Convicted North Philadelphia drug kingpin Kaboni Savage pleaded not guilty yesterday to murder, conspiracy, and drug-dealing charges during a brief arraignment in U.S. District Court.

His wrists and ankles shackled, and accompanied by five U.S. marshals, Savage had little to say during the brief proceeding that was literally the opening round in the former professional boxer's legal fight for his life.

Savage, 36, and three co-defendants could be sentenced to death if convicted of the most serious charges outlined in a 26-count indictment handed up in April.

Among other things, Savage is accused of ordering the firebombing of a North Philadelphia home in October 2004 in which six people, including four children, were killed.

The arson, authorities allege, was a chilling example of a pattern of witness intimidation that Savage has employed throughout a violent criminal career.

Described by a federal prosecutor as the leader of "perhaps the most violent drug gang ever seen" in Philadelphia, Savage is charged with heading a cocaine trafficking operation that used murder and threats of violence to control narcotics trafficking and to intimidate and eliminate potential witnesses.

His philosophy, authorities say, was captured on a secretly recorded prison tape in which he told an associate: "No witness. No crime."

Defense attorney Christopher Warren said after yesterday's hearing that the prosecution's case was in part a rehash of an earlier drug trial and in part built around the "corrupt, polluted, and self-serving" testimony of cooperating witness who were trying to get out from under their own criminal problems.

Warren also said he would fight an expected attempt by the Bureau of Prisons to ship Savage back to a maximum security prison in Florence, Colo., where he has been serving a 30-year sentence.

U.S. District Court Judge R. Barclay Surrick declined to order the prison to keep Savage in Philadelphia, but said he would consider any motion filed by Warren if Savage were moved. Warren said his client's right to a fair trial would be hampered if he could not meet regularly with his attorney.

Savage was brought back to Philadelphia from Florence to face the new round of charges.

The government alleges that he participated in 11 of the 12 murders listed in the indictment, including ordering from prison the firebombing of the North Sixth Street home of Carmella Coleman, the mother of a witness who was cooperating against Savage in the 2005 drug case.
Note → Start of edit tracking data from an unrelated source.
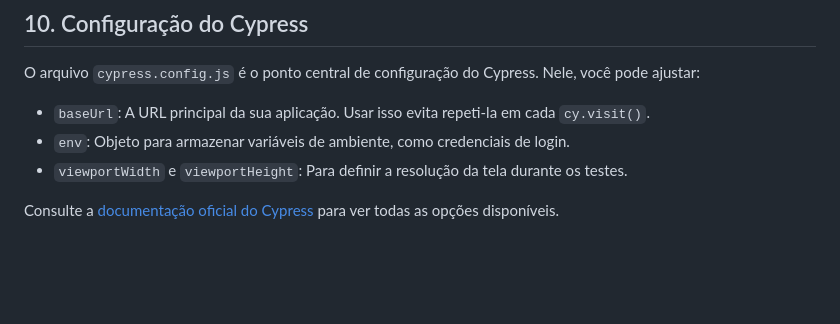
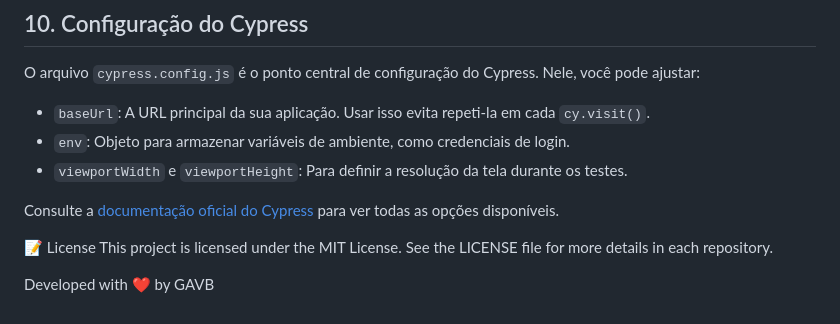
Before and after one commit to jonathanatss/cypress-uds-teste-pratico, a Markdown page: README.md, the part around the change. Rendered like a GitHub page; blank space fills up the shorter version.

```diff
--- a/README.md
+++ b/README.md
@@ -288,3 +288,8 @@ O arquivo `cypress.config.js` é o ponto central de configuração do Cypress. N
 - `viewportWidth` e `viewportHeight`: Para definir a resolução da tela durante os testes.
 
 Consulte a [documentação oficial do Cypress](https://docs.cypress.io/guides/references/configuration) para ver todas as opções disponíveis.
+
+📝 License
+This project is licensed under the MIT License. See the LICENSE file for more details in each repository.
+
+Developed with ❤️ by GAVB
```
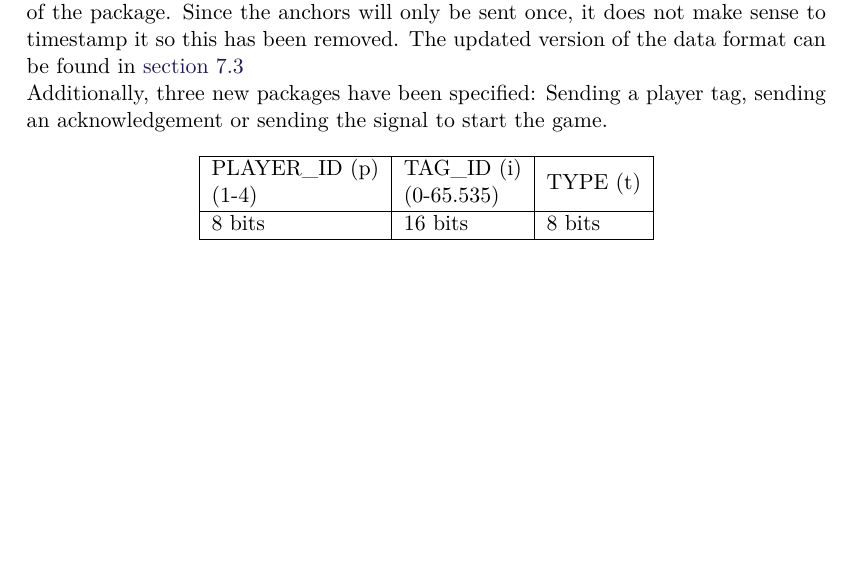
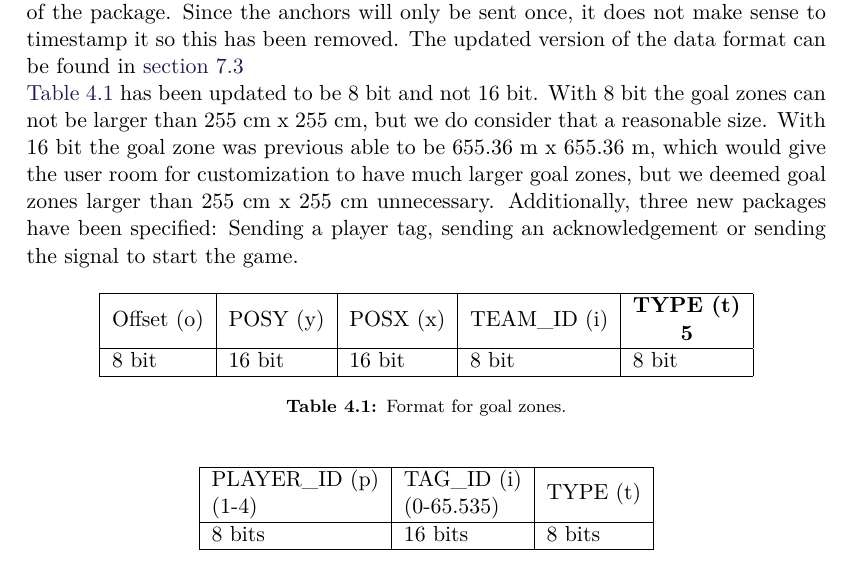
Before and after one commit to SW8-Bajs/report, a LaTeX thesis (master.tex, which reads sections/sprint-3/uppaal.tex): part of page 59 of 109, cut so that both start at the same text, the shorter picture padded with empty space. Compiled offline with pdfLaTeX.

Commit message:
uppaaal update

```diff
--- a/sections/sprint-3/uppaal.tex
+++ b/sections/sprint-3/uppaal.tex
@@ -100,14 +100,27 @@ First of all, the format for sending a field anchor position had a timestamp as
 Since the anchors will only be sent once, it does not make sense to timestamp it so this has been removed.
 The updated version of the data format can be found in \autoref{app:network}
 \\
+\autoref{tab:goal-zone} has been updated to be 8 bit and not 16 bit.
+With 8 bit the goal zones can not be larger than 255 cm x 255 cm, but we do consider that a reasonable size.
+With 16 bit the goal zone was previous able to be 655.36 m x 655.36 m, which would give the user room for customization to have much larger goal zones, but we deemed goal zones larger than 255 cm x 255 cm unnecessary.
 Additionally, three new packages have been specified: Sending a player tag, sending an acknowledgement or sending the signal to start the game.
 
+\begin{table}[H]
+    \centering
+    \begin{tabular}{|l|l|l|l|l|}
+        \hline
+        Offset (o) & POSY (y) & POSX (x) & TEAM\_ID (i) & \multicolumn{1}{c|}{\textbf{\begin{tabular}[c]{@{}c@{}}TYPE (t)\\ 5\end{tabular}}} \\ \hline
+        8 bit      & 16 bit   & 16 bit   & 8 bit        & 8 bit                                                   \\ \hline
+    \end{tabular}
+    \caption{Format for goal zones.}
+    \label{tab:goal-zone}
+\end{table}
 \begin{table}[h!]
     \centering
     \begin{tabular}{|l|l|l|}
         \hline
         \begin{tabular}[c]{@{}l@{}}PLAYER\_ID (p)\\ (1-4)\end{tabular} & \begin{tabular}[c]{@{}l@{}}TAG\_ID (i)\\ (0-65.535)\end{tabular} & TYPE (t) \\ \hline
-    8 bits                                                         & 16 bits                                                          & 8 bits   \\ \hline
+        8 bits                    & 16 bits                   & 8 bits   \\ \hline
     \end{tabular}
     \caption{Format sending player tag.}
     \label{tab:player-tag}
```
Also changed, not shown: sections/sprint-3/uppaal.tex (4 more changed lines). Lines whose indentation alone changed are shown as unchanged.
Two co-defendants, Lamont Lewis and Robert Merritt, are charged with carrying out the arson on Savage's orders. The fourth defendant in the case is Steven Northington.

Coleman, another woman and four children ranging in age from 15 months to 15 years died in the early-morning fire. Coleman was the mother of Eugene "Twin" Coleman, a Savage associate who testified against him.

The infant killed in the fire was Eugene Coleman's son Damir Jenkins.

The pending case against Savage is built around informant testimony and secretly recorded conversations, including dozens picked up on an electronic listening device hidden in Savage's prison cell at the Federal Detention Center on Arch Street while he was awaiting trial in the 2005 drug trafficking case.

The tapes include graphic and expletive-laden rants in which Savage vows revenge on witnesses and their families. He also jokes about the victims of the firebombing, suggesting that Eugene Coleman should have brought barbecue sauce to their funerals.

Coleman testified against Savage in the 2005 trial and is expected to testify again in the pending case.

Contact staff writer George Anastasia at 856-779-3846 or ganastasia@phillynews.com.